Itemized modification records

------------------------------

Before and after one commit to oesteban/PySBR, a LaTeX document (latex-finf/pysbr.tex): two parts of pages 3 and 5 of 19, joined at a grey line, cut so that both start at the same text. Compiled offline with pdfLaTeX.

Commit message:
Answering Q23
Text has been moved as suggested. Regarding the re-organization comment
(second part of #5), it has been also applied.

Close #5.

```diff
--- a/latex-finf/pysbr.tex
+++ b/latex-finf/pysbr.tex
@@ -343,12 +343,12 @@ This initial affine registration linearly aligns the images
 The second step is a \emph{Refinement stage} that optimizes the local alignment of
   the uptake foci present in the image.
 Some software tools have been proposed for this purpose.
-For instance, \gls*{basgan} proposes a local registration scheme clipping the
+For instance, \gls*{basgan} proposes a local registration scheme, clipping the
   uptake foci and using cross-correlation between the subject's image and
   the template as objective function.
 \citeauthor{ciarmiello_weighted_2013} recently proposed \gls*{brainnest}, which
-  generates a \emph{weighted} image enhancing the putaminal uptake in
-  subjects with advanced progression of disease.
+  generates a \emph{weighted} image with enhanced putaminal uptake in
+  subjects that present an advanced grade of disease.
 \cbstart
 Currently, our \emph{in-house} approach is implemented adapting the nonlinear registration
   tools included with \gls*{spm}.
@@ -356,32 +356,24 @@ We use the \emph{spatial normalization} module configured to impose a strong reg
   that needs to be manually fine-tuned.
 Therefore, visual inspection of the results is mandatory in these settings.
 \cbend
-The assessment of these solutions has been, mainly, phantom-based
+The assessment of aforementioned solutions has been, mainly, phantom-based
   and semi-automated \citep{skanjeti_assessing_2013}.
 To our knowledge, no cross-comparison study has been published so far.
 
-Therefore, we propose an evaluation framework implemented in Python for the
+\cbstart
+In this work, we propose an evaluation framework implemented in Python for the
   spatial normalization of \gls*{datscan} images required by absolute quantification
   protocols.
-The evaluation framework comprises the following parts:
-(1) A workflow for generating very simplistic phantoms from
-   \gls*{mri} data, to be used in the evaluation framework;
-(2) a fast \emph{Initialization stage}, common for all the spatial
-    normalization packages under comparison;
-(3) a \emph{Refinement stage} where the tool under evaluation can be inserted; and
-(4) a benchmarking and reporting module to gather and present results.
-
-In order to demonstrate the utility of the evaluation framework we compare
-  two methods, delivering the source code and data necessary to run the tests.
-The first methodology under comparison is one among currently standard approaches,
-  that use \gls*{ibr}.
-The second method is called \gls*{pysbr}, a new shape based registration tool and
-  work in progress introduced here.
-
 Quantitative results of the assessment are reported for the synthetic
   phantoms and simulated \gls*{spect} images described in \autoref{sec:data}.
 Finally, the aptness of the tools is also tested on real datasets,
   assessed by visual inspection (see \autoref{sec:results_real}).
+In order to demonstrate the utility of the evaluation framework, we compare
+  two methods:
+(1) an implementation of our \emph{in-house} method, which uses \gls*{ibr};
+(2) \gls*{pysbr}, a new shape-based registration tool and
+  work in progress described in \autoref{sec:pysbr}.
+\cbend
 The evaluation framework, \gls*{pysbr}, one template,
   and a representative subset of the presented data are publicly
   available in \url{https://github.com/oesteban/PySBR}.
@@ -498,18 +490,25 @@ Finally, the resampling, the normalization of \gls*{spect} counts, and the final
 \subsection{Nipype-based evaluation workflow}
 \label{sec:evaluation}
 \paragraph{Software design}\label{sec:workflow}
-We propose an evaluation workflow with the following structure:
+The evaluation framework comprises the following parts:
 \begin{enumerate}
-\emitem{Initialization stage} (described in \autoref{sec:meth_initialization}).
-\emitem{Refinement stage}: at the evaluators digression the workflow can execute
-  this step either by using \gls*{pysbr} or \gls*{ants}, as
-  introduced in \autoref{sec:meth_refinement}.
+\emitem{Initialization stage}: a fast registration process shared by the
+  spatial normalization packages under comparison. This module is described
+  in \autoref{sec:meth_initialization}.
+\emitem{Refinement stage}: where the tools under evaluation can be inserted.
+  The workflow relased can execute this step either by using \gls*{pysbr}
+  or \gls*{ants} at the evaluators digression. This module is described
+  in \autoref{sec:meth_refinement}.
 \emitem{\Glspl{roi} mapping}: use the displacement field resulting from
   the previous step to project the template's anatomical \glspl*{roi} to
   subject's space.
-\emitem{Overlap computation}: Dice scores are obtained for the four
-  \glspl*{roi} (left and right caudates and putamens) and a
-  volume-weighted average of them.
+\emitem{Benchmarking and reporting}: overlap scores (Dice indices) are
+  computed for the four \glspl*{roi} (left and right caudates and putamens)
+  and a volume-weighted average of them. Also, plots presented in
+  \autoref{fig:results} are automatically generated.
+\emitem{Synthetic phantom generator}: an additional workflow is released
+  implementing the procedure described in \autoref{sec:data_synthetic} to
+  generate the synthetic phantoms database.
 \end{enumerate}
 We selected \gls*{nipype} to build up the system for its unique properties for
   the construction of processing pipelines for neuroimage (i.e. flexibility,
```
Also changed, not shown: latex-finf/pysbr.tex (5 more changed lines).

------------------------------

Once you have read the records above, set each one down again exactly.

**Response to the task**
Before and after one commit to oesteban/PySBR, a LaTeX document (latex-finf/pysbr.tex): two parts of pages 3 and 5 of 19, joined at a grey line, cut so that both start at the same text. Compiled offline with pdfLaTeX.

Commit message:
Answering Q23
Text has been moved as suggested. Regarding the re-organization comment
(second part of #5), it has been also applied.

Close #5.

```diff
--- a/latex-finf/pysbr.tex
+++ b/latex-finf/pysbr.tex
@@ -343,12 +343,12 @@ This initial affine registration linearly aligns the images
 The second step is a \emph{Refinement stage} that optimizes the local alignment of
   the uptake foci present in the image.
 Some software tools have been proposed for this purpose.
-For instance, \gls*{basgan} proposes a local registration scheme clipping the
+For instance, \gls*{basgan} proposes a local registration scheme, clipping the
   uptake foci and using cross-correlation between the subject's image and
   the template as objective function.
 \citeauthor{ciarmiello_weighted_2013} recently proposed \gls*{brainnest}, which
-  generates a \emph{weighted} image enhancing the putaminal uptake in
-  subjects with advanced progression of disease.
+  generates a \emph{weighted} image with enhanced putaminal uptake in
+  subjects that present an advanced grade of disease.
 \cbstart
 Currently, our \emph{in-house} approach is implemented adapting the nonlinear registration
   tools included with \gls*{spm}.
@@ -356,32 +356,24 @@ We use the \emph{spatial normalization} module configured to impose a strong reg
   that needs to be manually fine-tuned.
 Therefore, visual inspection of the results is mandatory in these settings.
 \cbend
-The assessment of these solutions has been, mainly, phantom-based
+The assessment of aforementioned solutions has been, mainly, phantom-based
   and semi-automated \citep{skanjeti_assessing_2013}.
 To our knowledge, no cross-comparison study has been published so far.
 
-Therefore, we propose an evaluation framework implemented in Python for the
+\cbstart
+In this work, we propose an evaluation framework implemented in Python for the
   spatial normalization of \gls*{datscan} images required by absolute quantification
   protocols.
-The evaluation framework comprises the following parts:
-(1) A workflow for generating very simplistic phantoms from
-   \gls*{mri} data, to be used in the evaluation framework;
-(2) a fast \emph{Initialization stage}, common for all the spatial
-    normalization packages under comparison;
-(3) a \emph{Refinement stage} where the tool under evaluation can be inserted; and
-(4) a benchmarking and reporting module to gather and present results.
-
-In order to demonstrate the utility of the evaluation framework we compare
-  two methods, delivering the source code and data necessary to run the tests.
-The first methodology under comparison is one among currently standard approaches,
-  that use \gls*{ibr}.
-The second method is called \gls*{pysbr}, a new shape based registration tool and
-  work in progress introduced here.
-
 Quantitative results of the assessment are reported for the synthetic
   phantoms and simulated \gls*{spect} images described in \autoref{sec:data}.
 Finally, the aptness of the tools is also tested on real datasets,
   assessed by visual inspection (see \autoref{sec:results_real}).
+In order to demonstrate the utility of the evaluation framework, we compare
+  two methods:
+(1) an implementation of our \emph{in-house} method, which uses \gls*{ibr};
+(2) \gls*{pysbr}, a new shape-based registration tool and
+  work in progress described in \autoref{sec:pysbr}.
+\cbend
 The evaluation framework, \gls*{pysbr}, one template,
   and a representative subset of the presented data are publicly
   available in \url{https://github.com/oesteban/PySBR}.
@@ -498,18 +490,25 @@ Finally, the resampling, the normalization of \gls*{spect} counts, and the final
 \subsection{Nipype-based evaluation workflow}
 \label{sec:evaluation}
 \paragraph{Software design}\label{sec:workflow}
-We propose an evaluation workflow with the following structure:
+The evaluation framework comprises the following parts:
 \begin{enumerate}
-\emitem{Initialization stage} (described in \autoref{sec:meth_initialization}).
-\emitem{Refinement stage}: at the evaluators digression the workflow can execute
-  this step either by using \gls*{pysbr} or \gls*{ants}, as
-  introduced in \autoref{sec:meth_refinement}.
+\emitem{Initialization stage}: a fast registration process shared by the
+  spatial normalization packages under comparison. This module is described
+  in \autoref{sec:meth_initialization}.
+\emitem{Refinement stage}: where the tools under evaluation can be inserted.
+  The workflow relased can execute this step either by using \gls*{pysbr}
+  or \gls*{ants} at the evaluators digression. This module is described
+  in \autoref{sec:meth_refinement}.
 \emitem{\Glspl{roi} mapping}: use the displacement field resulting from
   the previous step to project the template's anatomical \glspl*{roi} to
   subject's space.
-\emitem{Overlap computation}: Dice scores are obtained for the four
-  \glspl*{roi} (left and right caudates and putamens) and a
-  volume-weighted average of them.
+\emitem{Benchmarking and reporting}: overlap scores (Dice indices) are
+  computed for the four \glspl*{roi} (left and right caudates and putamens)
+  and a volume-weighted average of them. Also, plots presented in
+  \autoref{fig:results} are automatically generated.
+\emitem{Synthetic phantom generator}: an additional workflow is released
+  implementing the procedure described in \autoref{sec:data_synthetic} to
+  generate the synthetic phantoms database.
 \end{enumerate}
 We selected \gls*{nipype} to build up the system for its unique properties for
   the construction of processing pipelines for neuroimage (i.e. flexibility,
```
Also changed, not shown: latex-finf/pysbr.tex (5 more changed lines).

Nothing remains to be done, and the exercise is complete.